They are the Tap, described in the New York Times as "a slimmer, shorter, portable version of the Echo ... Rather than requiring an electrical wall connection, the Tap runs off a rechargeable battery. It connects with phones and the Internet through Bluetooth and Wi-Fi. The Tap acts as an ordinary wireless speaker for a phone, but it also provides Alexa on the go. People can ask about weather and traffic, ask for the news, tell it to play a song from a streaming service, or do any one of dozens of other tasks. The device, which will begin shipping at the end of the month, will sell for about $130."

And then there is "the Echo Dot, essentially an Echo without that device’s powerful speaker. The Dot, which will sell for about $90, looks like a hockey puck, and is meant to provide Alexa’s voice functions for existing speaker systems. The Dot connects to those speakers either through a wire or over Bluetooth; after that, it functions as another Echo."

The Seattle Times writes that "the release of these new products underscores how prominent the voice-controlled interface is becoming for the world’s largest online retailer. Amazon Echo has been something of a hit, outselling all other home audio speakers on Amazon’s website."

And The Verge website notes that " while we’ve all been busy looking down at our smartphones, Amazon has slowly been filling in the pieces of the smart home puzzle, the smart life puzzle. The original Echo is now a kind of spine for Alexa in the home; the Fire TV and Echo Dot are part of the peripheral nervous system; and the new portable Tap speaker is the first attempt at giving Alexa legs to roam. It’s simultaneously amazing, and terrifying (if you consider the security implications)."

And there's one other thing about the new products. They only are available for the moment to people who already own an Echo.
KC's View:
One of the interesting observations in the Verge piece was that if Amazon had been successful with its Fire Phone, it might not have been as focused on Alexa's prospects. It learned a lot from its disastrous smart phone entry, and those learnings are being integrated into the Echo and its progeny.
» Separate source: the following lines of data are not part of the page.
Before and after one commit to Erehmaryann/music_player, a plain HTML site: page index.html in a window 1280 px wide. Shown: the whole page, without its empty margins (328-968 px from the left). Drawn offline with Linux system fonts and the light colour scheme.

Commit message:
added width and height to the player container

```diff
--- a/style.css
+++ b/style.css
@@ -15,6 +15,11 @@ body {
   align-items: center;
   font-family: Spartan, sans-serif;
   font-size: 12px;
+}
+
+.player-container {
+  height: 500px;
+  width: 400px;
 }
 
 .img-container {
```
I'm looking forward to the Alexa app, so I can interact with Alexa via my iPhone. That strikes me as the inevitable next step ... and it'll expand Amazon's shopping ecosystem even farther...